I used to be a beekeeper — an urban beekeeper — back in my old neighborhood in Chicago. The missus and I kept several hives on a rooftop on the Northwest Side and had the time of our lives doing it, except when we got stung a lot, obviously. But then the days of getting stung made us appreciate the days when we didn’t get stung all the more. And those days verged on magical. For bees like the very same sorts of days that we humans like: warm-but-not-hot, clear, sunny and low humidity. On those kinds of days we were all in a great mood: me, the wife, and a quarter million stinging insects. One big, happy family.
You can tell when a bee hive is happy just by listening to it: hmmmmmmmmmm. It almost purrs, and you can go about your business medicating, checking for brood, making sure nobody’s sick or choking on mites. Your confidence goes up, your motions become more assured and fluid, and that relaxes the bees still more. The experience verges on playful, and you think: I chose the right hobby.
That, in a nutshell, is how I felt about the blog this weekend. Usually the weekends are the times when I get the highest volume of questions, but also criticisms and, sometimes, outright complaints. This weekend a couple of very nice compliments came in but that was it. I don’t know if it was the weather, last week’s project, the fact that lots of people are on vacation right now or what, but the hive hummed along sweetly. It was a very satisfying couple of days.
All of which reminds me of a funny story that dates back to when Mrs. Pastry and I were just married and learning bee husbandry. We drove from Chicago down to the University of Illinois to take a weekend-long class with one of the world’s foremost bee experts. The way we saw it: if you’re going to learn, why not learn from the best? The day he taught us how to install a mail-order colony of bees into a hive is one I’ll never forget (yes, bees come mail order, in open-air screen boxes so they can breath, and if you think your local post office moves slowly, try ordering bees by mail sometime — you’ll see hustle like you’ve never seen in your life).
Anyway, the fellow was demonstrating the extent to which you can manhandle bees when they don’t have a hive to protect. He tamped the box down on the ground, shook it and whatnot, and generally made the whole class nervous. A moment later he took the lid off the hive he’d prepared, opened the box of bees and poured them in like corn flakes into a bowl. Some of them stayed there, but most of them took off, forming a tornado of wrath over our heads. I’ll never forget the terrifying, almost rattling buzz they created. It’s the kind of sound that goes right to the base of your monkey brain and says: get the hell out of here.
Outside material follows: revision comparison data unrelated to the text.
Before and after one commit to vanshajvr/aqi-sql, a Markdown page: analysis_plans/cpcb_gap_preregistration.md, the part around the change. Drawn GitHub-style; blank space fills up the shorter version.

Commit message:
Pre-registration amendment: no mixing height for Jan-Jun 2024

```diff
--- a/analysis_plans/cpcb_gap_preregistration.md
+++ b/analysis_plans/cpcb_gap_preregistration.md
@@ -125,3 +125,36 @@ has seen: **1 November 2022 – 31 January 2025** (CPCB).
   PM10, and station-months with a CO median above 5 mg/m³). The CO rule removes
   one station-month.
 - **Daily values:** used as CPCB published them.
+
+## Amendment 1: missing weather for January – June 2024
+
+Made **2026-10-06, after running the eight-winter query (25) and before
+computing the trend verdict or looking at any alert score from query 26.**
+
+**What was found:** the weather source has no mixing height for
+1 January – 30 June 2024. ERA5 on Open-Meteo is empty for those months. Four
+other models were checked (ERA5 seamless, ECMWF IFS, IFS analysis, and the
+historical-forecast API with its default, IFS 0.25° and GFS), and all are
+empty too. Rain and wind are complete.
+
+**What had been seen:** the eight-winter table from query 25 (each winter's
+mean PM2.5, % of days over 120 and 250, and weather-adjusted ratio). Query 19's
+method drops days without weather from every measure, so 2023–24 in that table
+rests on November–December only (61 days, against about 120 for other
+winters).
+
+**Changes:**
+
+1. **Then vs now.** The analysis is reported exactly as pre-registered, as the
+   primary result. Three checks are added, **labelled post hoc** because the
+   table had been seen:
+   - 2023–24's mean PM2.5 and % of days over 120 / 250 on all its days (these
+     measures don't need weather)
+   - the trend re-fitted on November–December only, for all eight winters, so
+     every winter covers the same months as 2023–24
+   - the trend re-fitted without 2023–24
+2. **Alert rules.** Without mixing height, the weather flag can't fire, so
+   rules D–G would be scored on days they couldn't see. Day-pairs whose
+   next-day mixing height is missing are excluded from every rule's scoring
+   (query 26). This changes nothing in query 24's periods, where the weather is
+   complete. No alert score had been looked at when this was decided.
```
I was standing a good fifteen yard away. We all stood stock still, for we’d been trained not to move. The worst thing you can do, the experts told us, was to make sudden movements around angry bees. I could see that the university team was starting to take stings — a lot of them. Our world expert was taking the most, since he was standing directly over the hive. After about fifteen seconds he said, very calmly: I think…we all…had better…RUN AWAYYYYY!!!! And brother, we scattered for the hilltops waving our arms like crazy people: the students, the PhD’s…everybody. Some members of the class never came back after that. I presumed it was because they were still running. A really ticked off bee will chase you a long, long way.
I sure hope nothing like that ever happens here on the blog. But then I’ve learned over time not to mess with you guys too much. Those stings can hurt!